INPUT DATA:

__________________________________________________

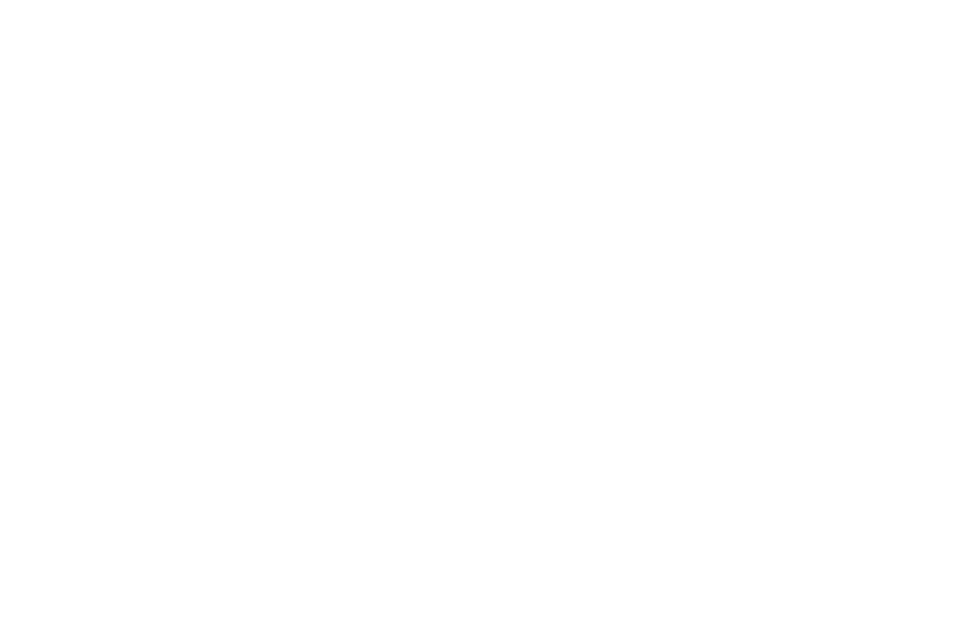
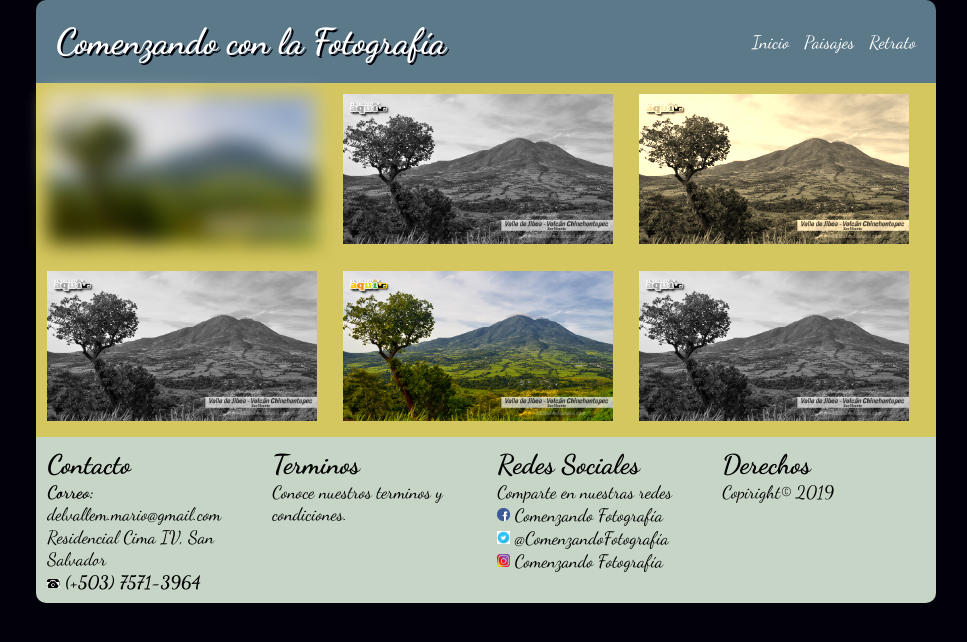
Before and after one commit to LocoInformatico/Fotografia, a plain HTML site: page paisajes.html in a window 1280 px wide. Shown: the whole page, without its empty margins (154-1121 px from the left). Drawn offline with Linux system fonts and the light colour scheme.

Commit message:
Poryecto finalizado

```diff
--- a/css/stilos.css
+++ b/css/stilos.css
@@ -18,6 +18,7 @@ body {
     align-items: center;
     padding: 10px 20px;
     color:  #ffffff;
+    animation: rebote 1s;
 }
 
 .encabezadoHeader h1 {
@@ -103,12 +104,14 @@ body {
 .encabezadoFooter {
     display: flex;
     flex-direction: row;
+    background-color: #C6d5c5;
+    border-radius: 0 0 10px 10px;
 }
 
 .encabezadoFooter div {
-    background-color: #C6d5c5;
     margin: 0 auto;
     padding: 1% 0 1% 0;
+    flex: 1;
 }
 
 .encabezadoFooter div h1 {
@@ -123,7 +126,7 @@ body {
     padding-bottom: 0.5%;
 }
 .encabezadoFooter div p img {
-    width: 4%;
+    width: 6%;
 }
 
 /* Media Query */
@@ -159,3 +162,60 @@ body {
         margin: 0;
     }
 }
+
+/* Paisajes */
+
+.fotografia {
+    background-color: #d5c75f;
+}
+
+img[class^='foto'] {
+    width: 30%;
+    margin: 0.7%;
+    padding: .5%;
+}
+
+img.foto1 {
+    -webkit-filter: blur(10px);
+    filter: blur(10px);
+}
+
+img.foto2, img.foto4, img.foto6 {
+    -webkit-filter: grayscale(100%);
+    filter: grayscale(100%);
+}
+
+img.foto3 {
+    -webkit-filter: sepia(90%);
+    filter: sepia(90%);
+}
+
+@media (max-width: 900px) {
+    .fotografia div {
+        display: flex;
+        flex-direction: column;
+        align-items: center;
+    }
+
+    .fotografia div img {
+        margin: 3%;
+        width: 80%;
+    }
+}
+
+/* Animacion */
+
+@-webkit-keyframes rebote {
+    0% {
+        margin-top: 150%;
+    }
+
+    60% {
+        margin-top: 30%;
+    }
+
+    100% {
+        margin-top: -5%;
+    }
+
+}
--- a/paisajes.html
+++ b/paisajes.html
@@ -0,0 +1,64 @@
+<!DOCTYPE html>
+<html lang="en">
+<head>
+    <meta charset="UTF-8">
+    <meta name="viewport" content="width=device-width, initial-scale=1.0">
+    <meta http-equiv="X-UA-Compatible" content="ie=edge">
+    <title>La Fotografía</title>
+    <link rel="stylesheet" href="css/stilos.css">
+    <link href="https://fonts.googleapis.com/css?family=Dancing+Script:400,700&display=swap" rel="stylesheet">
+</head>
+<body>
+    <header>
+        <div class='encabezadoHeader'>
+            <h1>Comenzando con la Fotografía</h1>
+            <nav class='barra'>
+                <a href="/">Inicio</a>
+                <a href="paisajes.html">Paisajes</a>
+                <a href="retratos.html">Retrato</a>
+            </nav>
+        </div>
+    </header>
+
+    <section class='contenedor'>
+
+        <div class="fotografia">
+            <div>
+                <img class='foto1' src="img/Jiboa.jpg" alt="Foto Volcan Jiboa">
+                <img class='foto2' src="img/Jiboa.jpg" alt="Foto Volcan Jiboa">
+                <img class='foto3' src="img/Jiboa.jpg" alt="Foto Volcan Jiboa">
+                <img class='foto4' src="img/Jiboa.jpg" alt="Foto Volcan Jiboa">
+                <img class='foto5' src="img/Jiboa.jpg" alt="Foto Volcan Jiboa">
+                <img class='foto6' src="img/Jiboa.jpg" alt="Foto Volcan Jiboa">
+            </div>
+        </div>
+    </section>
+
+    <footer class='contenido'>
+        <section class="encabezadoFooter">
+            <div>
+                <h1>Contacto</h1>
+                <p><strong>Correo:</strong> delvallem.mario@gmail.com</p>
+                <p>Residencial Cima IV, San Salvador</p>
+                <p><img src="img/Telefono.png" alt="Telefono"> <strong>(+503) 7571-3964</strong></p>
+            </div>
+            <div>
+                <h1>Terminos</h1>
+                <p>Conoce nuestros terminos y condiciones.</p>
+            </div>
+            <div>
+                <h1>Redes Sociales</h1>
+                <p>Comparte en nuestras redes</p>
+                <p><img src="img/Facebook.png" alt="FaceBook"> Comenzando Fotografía</p>
+                <p><img src="img/logo-Twitter.png" alt="twitter"> @ComenzandoFotografía</p>
+                <p><img src="img/instagram.png" alt="instagram"> Comenzando Fotografía</p>
+            </div>
+            <div>
+                <h1>Derechos</h1>
+                <p>Copiright&copy; 2019</p>
+            </div>
+        </secction>
+    </footer>
+
+</body>
+</html>
```
Also changed, not shown: index.html (+9 -2 lines), retratos.html (+64 -0 lines), img/instagram.png (added), img/logo-Twitter.png (added).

__________________________________________________

Copy the material exactly as written and leave every picture behind.

RESPONSE AREA:
Before and after one commit to LocoInformatico/Fotografia, a plain HTML site: page paisajes.html in a window 1280 px wide. Shown: the whole page, without its empty margins (154-1121 px from the left). Drawn offline with Linux system fonts and the light colour scheme.

Commit message:
Poryecto finalizado

```diff
--- a/css/stilos.css
+++ b/css/stilos.css
@@ -18,6 +18,7 @@ body {
     align-items: center;
     padding: 10px 20px;
     color:  #ffffff;
+    animation: rebote 1s;
 }
 
 .encabezadoHeader h1 {
@@ -103,12 +104,14 @@ body {
 .encabezadoFooter {
     display: flex;
     flex-direction: row;
+    background-color: #C6d5c5;
+    border-radius: 0 0 10px 10px;
 }
 
 .encabezadoFooter div {
-    background-color: #C6d5c5;
     margin: 0 auto;
     padding: 1% 0 1% 0;
+    flex: 1;
 }
 
 .encabezadoFooter div h1 {
@@ -123,7 +126,7 @@ body {
     padding-bottom: 0.5%;
 }
 .encabezadoFooter div p img {
-    width: 4%;
+    width: 6%;
 }
 
 /* Media Query */
@@ -159,3 +162,60 @@ body {
         margin: 0;
     }
 }
+
+/* Paisajes */
+
+.fotografia {
+    background-color: #d5c75f;
+}
+
+img[class^='foto'] {
+    width: 30%;
+    margin: 0.7%;
+    padding: .5%;
+}
+
+img.foto1 {
+    -webkit-filter: blur(10px);
+    filter: blur(10px);
+}
+
+img.foto2, img.foto4, img.foto6 {
+    -webkit-filter: grayscale(100%);
+    filter: grayscale(100%);
+}
+
+img.foto3 {
+    -webkit-filter: sepia(90%);
+    filter: sepia(90%);
+}
+
+@media (max-width: 900px) {
+    .fotografia div {
+        display: flex;
+        flex-direction: column;
+        align-items: center;
+    }
+
+    .fotografia div img {
+        margin: 3%;
+        width: 80%;
+    }
+}
+
+/* Animacion */
+
+@-webkit-keyframes rebote {
+    0% {
+        margin-top: 150%;
+    }
+
+    60% {
+        margin-top: 30%;
+    }
+
+    100% {
+        margin-top: -5%;
+    }
+
+}
--- a/paisajes.html
+++ b/paisajes.html
@@ -0,0 +1,64 @@
+<!DOCTYPE html>
+<html lang="en">
+<head>
+    <meta charset="UTF-8">
+    <meta name="viewport" content="width=device-width, initial-scale=1.0">
+    <meta http-equiv="X-UA-Compatible" content="ie=edge">
+    <title>La Fotografía</title>
+    <link rel="stylesheet" href="css/stilos.css">
+    <link href="https://fonts.googleapis.com/css?family=Dancing+Script:400,700&display=swap" rel="stylesheet">
+</head>
+<body>
+    <header>
+        <div class='encabezadoHeader'>
+            <h1>Comenzando con la Fotografía</h1>
+            <nav class='barra'>
+                <a href="/">Inicio</a>
+                <a href="paisajes.html">Paisajes</a>
+                <a href="retratos.html">Retrato</a>
+            </nav>
+        </div>
+    </header>
+
+    <section class='contenedor'>
+
+        <div class="fotografia">
+            <div>
+                <img class='foto1' src="img/Jiboa.jpg" alt="Foto Volcan Jiboa">
+                <img class='foto2' src="img/Jiboa.jpg" alt="Foto Volcan Jiboa">
+                <img class='foto3' src="img/Jiboa.jpg" alt="Foto Volcan Jiboa">
+                <img class='foto4' src="img/Jiboa.jpg" alt="Foto Volcan Jiboa">
+                <img class='foto5' src="img/Jiboa.jpg" alt="Foto Volcan Jiboa">
+                <img class='foto6' src="img/Jiboa.jpg" alt="Foto Volcan Jiboa">
+            </div>
+        </div>
+    </section>
+
+    <footer class='contenido'>
+        <section class="encabezadoFooter">
+            <div>
+                <h1>Contacto</h1>
+                <p><strong>Correo:</strong> delvallem.mario@gmail.com</p>
+                <p>Residencial Cima IV, San Salvador</p>
+                <p><img src="img/Telefono.png" alt="Telefono"> <strong>(+503) 7571-3964</strong></p>
+            </div>
+            <div>
+                <h1>Terminos</h1>
+                <p>Conoce nuestros terminos y condiciones.</p>
+            </div>
+            <div>
+                <h1>Redes Sociales</h1>
+                <p>Comparte en nuestras redes</p>
+                <p><img src="img/Facebook.png" alt="FaceBook"> Comenzando Fotografía</p>
+                <p><img src="img/logo-Twitter.png" alt="twitter"> @ComenzandoFotografía</p>
+                <p><img src="img/instagram.png" alt="instagram"> Comenzando Fotografía</p>
+            </div>
+            <div>
+                <h1>Derechos</h1>
+                <p>Copiright&copy; 2019</p>
+            </div>
+        </secction>
+    </footer>
+
+</body>
+</html>
```
Also changed, not shown: index.html (+9 -2 lines), retratos.html (+64 -0 lines), img/instagram.png (added), img/logo-Twitter.png (added).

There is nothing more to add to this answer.